(Difference listings)
──────────────────────────────
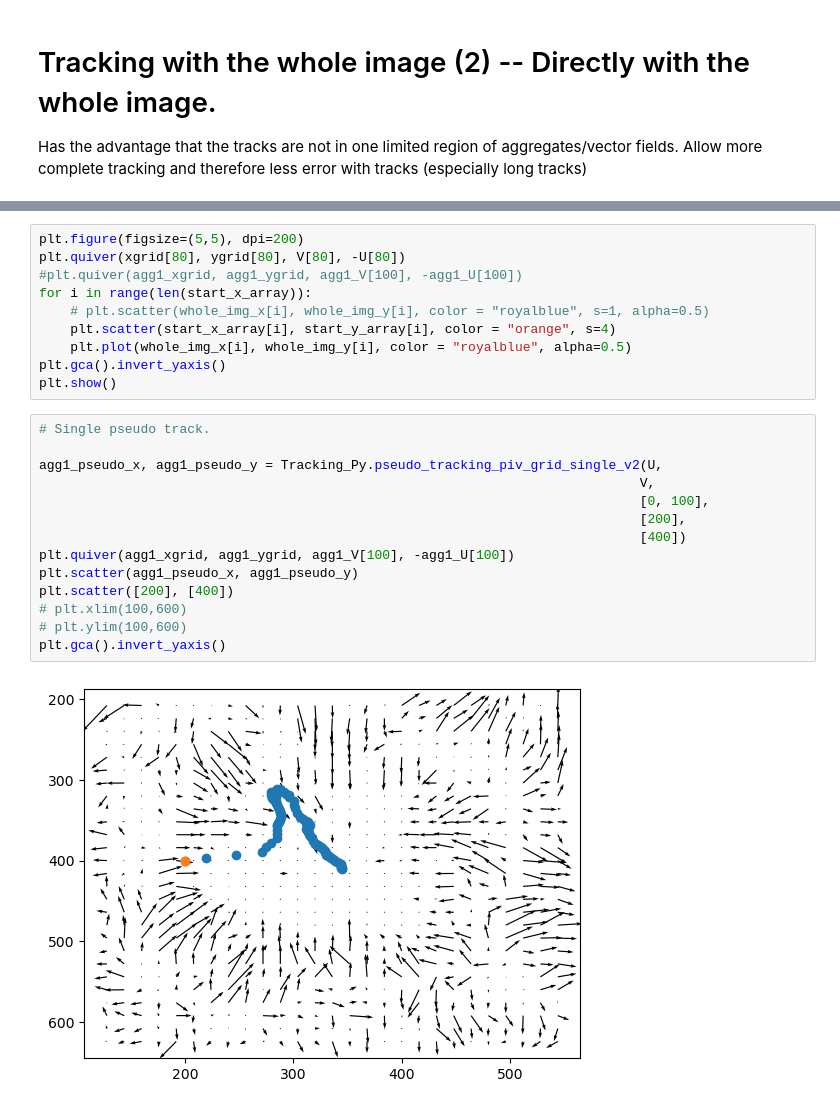
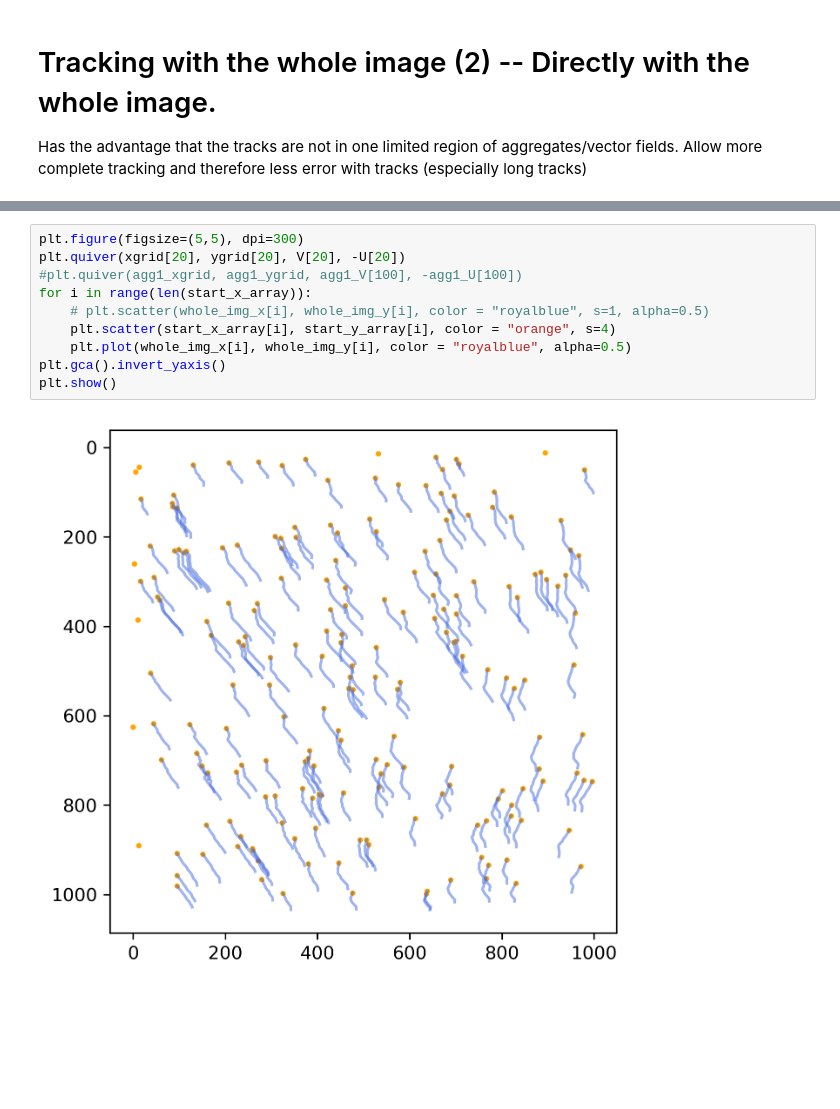
Before and after one commit to rzhou-space/PIV_analysis_headon_data, a Jupyter notebook: memGFP/Tracking_analysis_memGFP.ipynb, the cells around one changed output, grey strips where cells are left out. Saved outputs shown, nothing was run; the diff lists cells and outputs as text; blank space fills up the shorter version.

```diff
--- a/memGFP/Tracking_analysis_memGFP.ipynb
+++ b/memGFP/Tracking_analysis_memGFP.ipynb
@@ -52,26 +60,12 @@ IndexError: index 60 is out of bounds for axis 0 with size 32
 # %%
-plt.figure(figsize=(5,5), dpi=200)
-plt.quiver(xgrid[80], ygrid[80], V[80], -U[80])
+plt.figure(figsize=(5,5), dpi=300)
+plt.quiver(xgrid[20], ygrid[20], V[20], -U[20])
 #plt.quiver(agg1_xgrid, agg1_ygrid, agg1_V[100], -agg1_U[100])
 for i in range(len(start_x_array)):
     # plt.scatter(whole_img_x[i], whole_img_y[i], color = "royalblue", s=1, alpha=0.5)
     plt.scatter(start_x_array[i], start_y_array[i], color = "orange", s=4)
     plt.plot(whole_img_x[i], whole_img_y[i], color = "royalblue", alpha=0.5)
 plt.gca().invert_yaxis()
 plt.show()
+# %% [output]
+[figure, added]
-# %%
-# Single pseudo track.
-
-agg1_pseudo_x, agg1_pseudo_y = Tracking_Py.pseudo_tracking_piv_grid_single_v2(U,
-                                                                             V,
-                                                                             [0, 100],
-                                                                             [200],
-                                                                             [400])
-plt.quiver(agg1_xgrid, agg1_ygrid, agg1_V[100], -agg1_U[100])
-plt.scatter(agg1_pseudo_x, agg1_pseudo_y)
-plt.scatter([200], [400])
-# plt.xlim(100,600)
-# plt.ylim(100,600)
-plt.gca().invert_yaxis()
-# %% [output]
-[figure, removed]
```
Also changed, not shown: parts of 6 cells of this notebook, 3 other files.
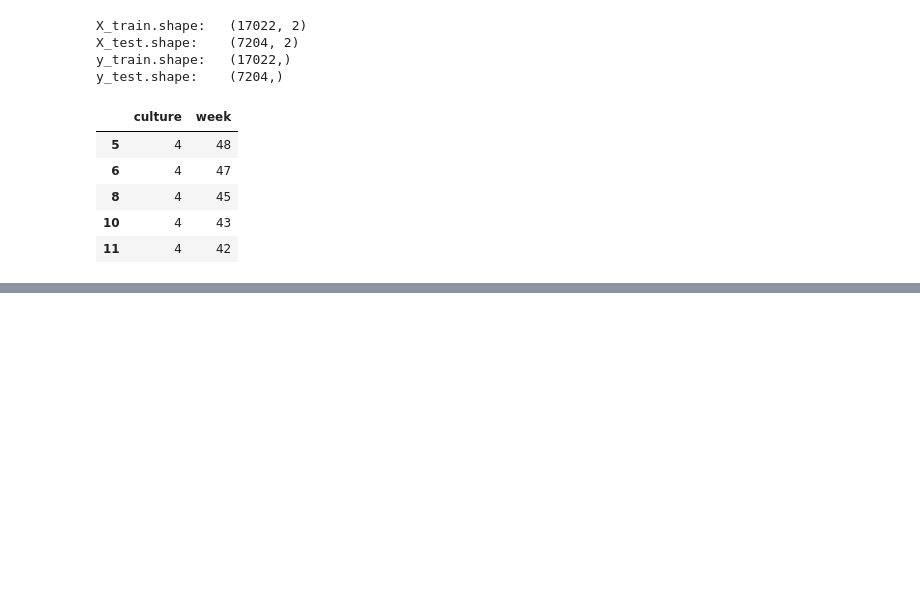
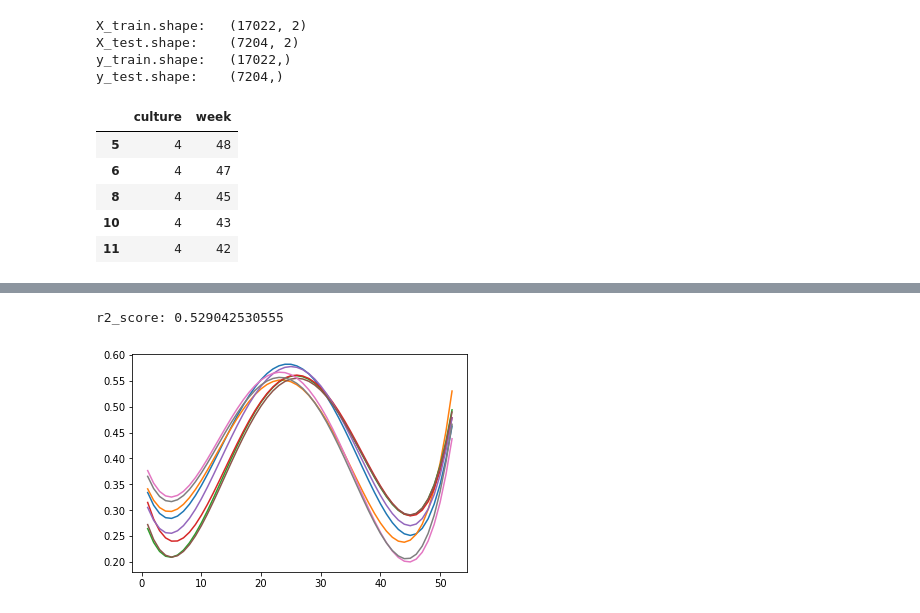
Before and after one commit to DFS-UCU/UkrainianAgriculture, a Jupyter notebook: notebooks/NDVIPrediction.ipynb, the cells around one changed output, grey strips where cells are left out. Drawn from its saved outputs; the diff is of its cells as text; code cells hidden in the pictures; blank space fills up the shorter version.

```diff
--- a/notebooks/NDVIPrediction.ipynb
+++ b/notebooks/NDVIPrediction.ipynb
@@ -174,0 +189,5 @@ NameError: name 'cullt15' is not defined
+# %%
+plot_ridge(degree=4)
+# %% [output]
+r2_score: 0.529042530555
+[figure, added]
```
Also changed, not shown: parts of 26 cells of this notebook.
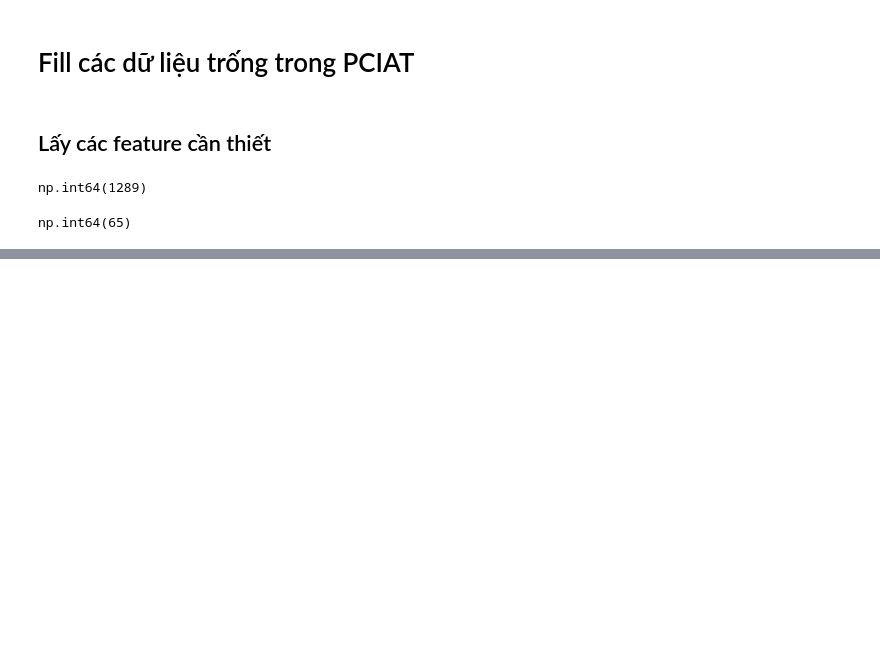
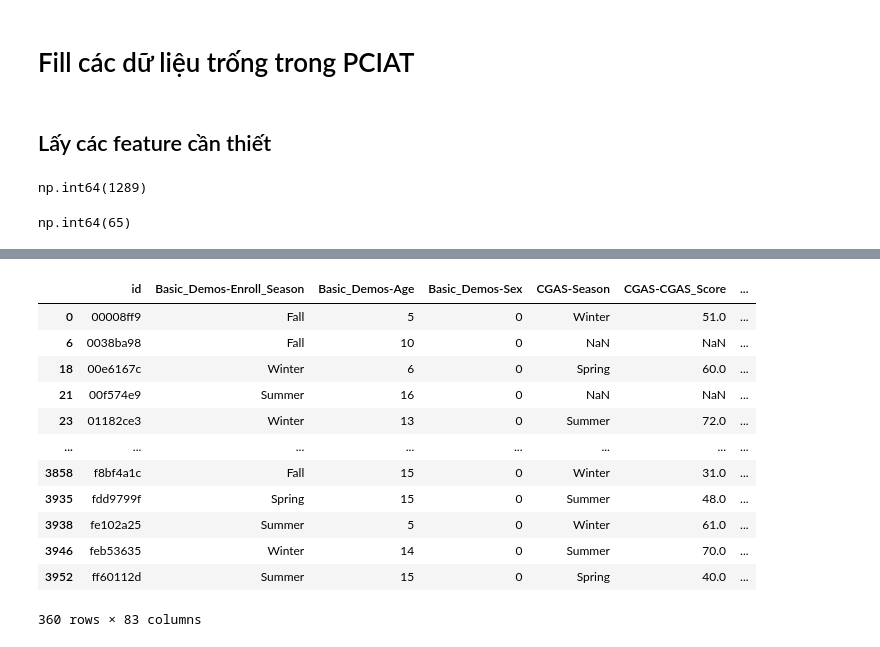
Before and after one commit to minhnhatdeii/top1uet_piu, a Jupyter notebook: MANH/Analysis.ipynb, the cells around one changed output, grey strips where cells are left out. Drawn from its saved outputs; the diff is of its cells as text; code cells hidden in the pictures; blank space fills up the shorter version.

```diff
--- a/MANH/Analysis.ipynb
+++ b/MANH/Analysis.ipynb
@@ -144,0 +157,16 @@ np.int64(65)
+# %%
+train_df[train_df['PreInt_EduHx-computerinternet_hoursday'] == 3]
+# %% [output]
+|  | id | Basic_Demos-Enroll_Season | Basic_Demos-Age | Basic_Demos-Sex | CGAS-Season | CGAS-CGAS_Score | ... |
+| 0 | 00008ff9 | Fall | 5 | 0 | Winter | 51.0 | ... |
+| 6 | 0038ba98 | Fall | 10 | 0 | NaN | NaN | ... |
+| 18 | 00e6167c | Winter | 6 | 0 | Spring | 60.0 | ... |
+| 21 | 00f574e9 | Summer | 16 | 0 | NaN | NaN | ... |
+| 23 | 01182ce3 | Winter | 13 | 0 | Summer | 72.0 | ... |
+| ... | ... | ... | ... | ... | ... | ... | ... |
+| 3858 | f8bf4a1c | Fall | 15 | 0 | Winter | 31.0 | ... |
+| 3935 | fdd9799f | Spring | 15 | 0 | Summer | 48.0 | ... |
+| 3938 | fe102a25 | Summer | 5 | 0 | Winter | 61.0 | ... |
+| 3946 | feb53635 | Winter | 14 | 0 | Summer | 70.0 | ... |
+| 3952 | ff60112d | Summer | 15 | 0 | Spring | 40.0 | ... |
+360 rows × 83 columns
```
Also changed, not shown: parts of 5 cells of this notebook.
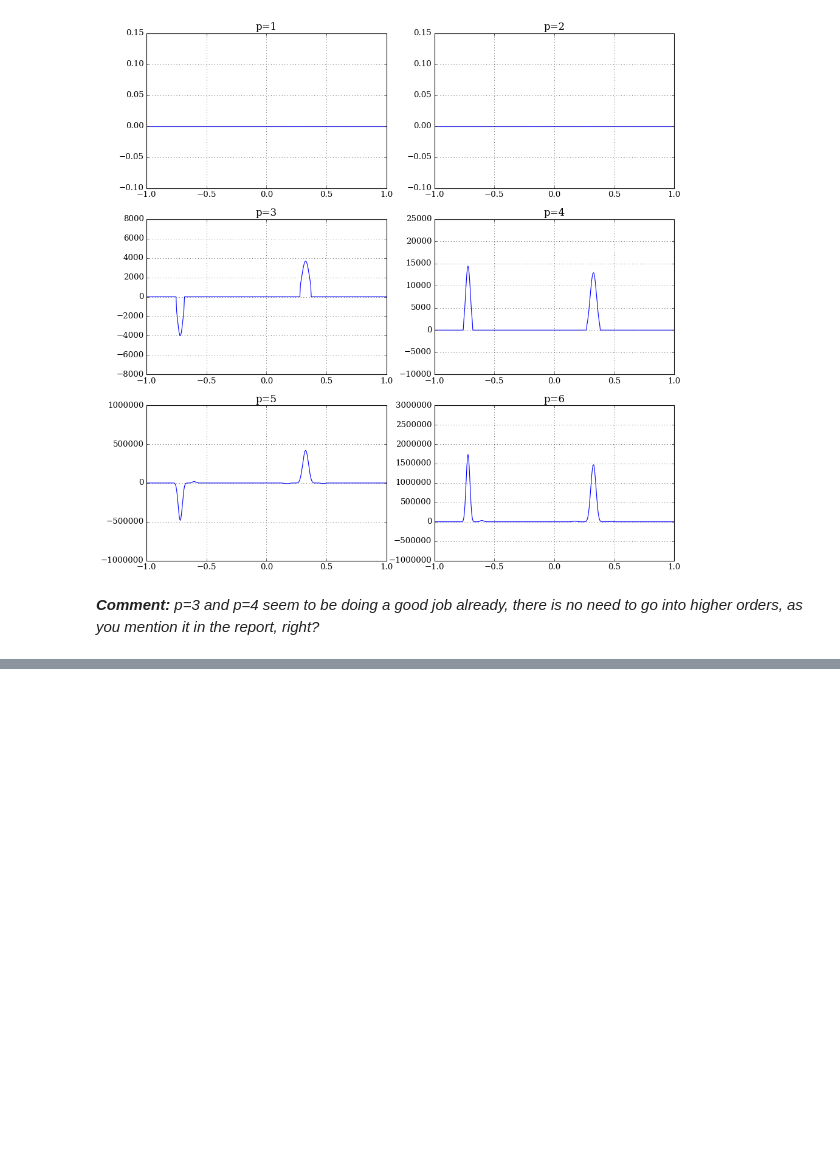
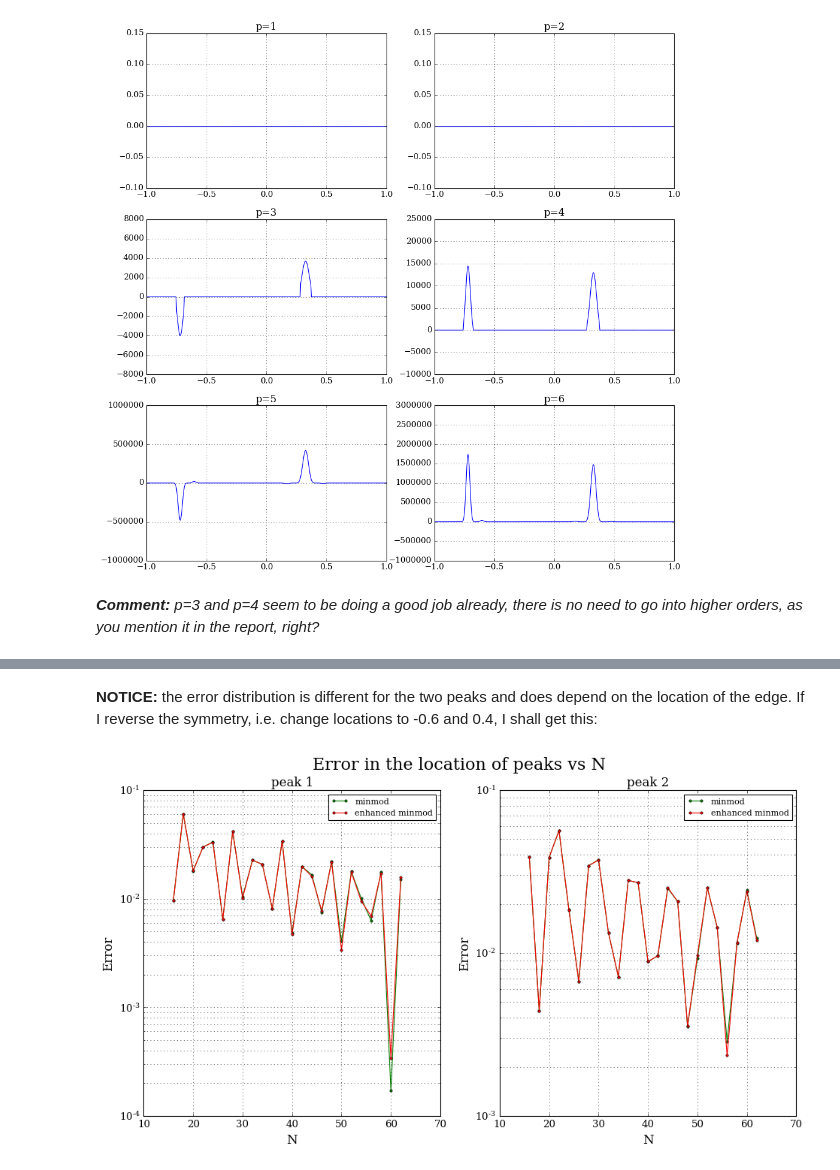
Before and after one commit to Yurlungur/summer_project, a Jupyter notebook: edge_detection/Edge_detection_test.ipynb, the cells around one changed output, grey strips where cells are left out. Drawn from its saved outputs; the diff is of its cells as text; code cells hidden in the pictures; blank space fills up the shorter version.

```diff
--- a/edge_detection/Edge_detection_test.ipynb
+++ b/edge_detection/Edge_detection_test.ipynb
@@ -107,0 +235,6 @@ p=3 and p=4 seem to be doing a good job already, there is no need to go into hig
+# %% [markdown]
+<b>NOTICE:</b> the error distribution is different for the two peaks and does depend on the location of the edge. If I reverse the symmetry, i.e. change locations to -0.6 and 0.4, I shall get this:
+# %%
+Compare1(-0.6)
+# %% [output]
+[figure, added]
```
Also changed, not shown: parts of 32 cells of this notebook.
──────────────────────────────
- **Directions for this task**
After reading each line of the data, give only the number of lines that include the word "Winter".

- **Response to the task**
6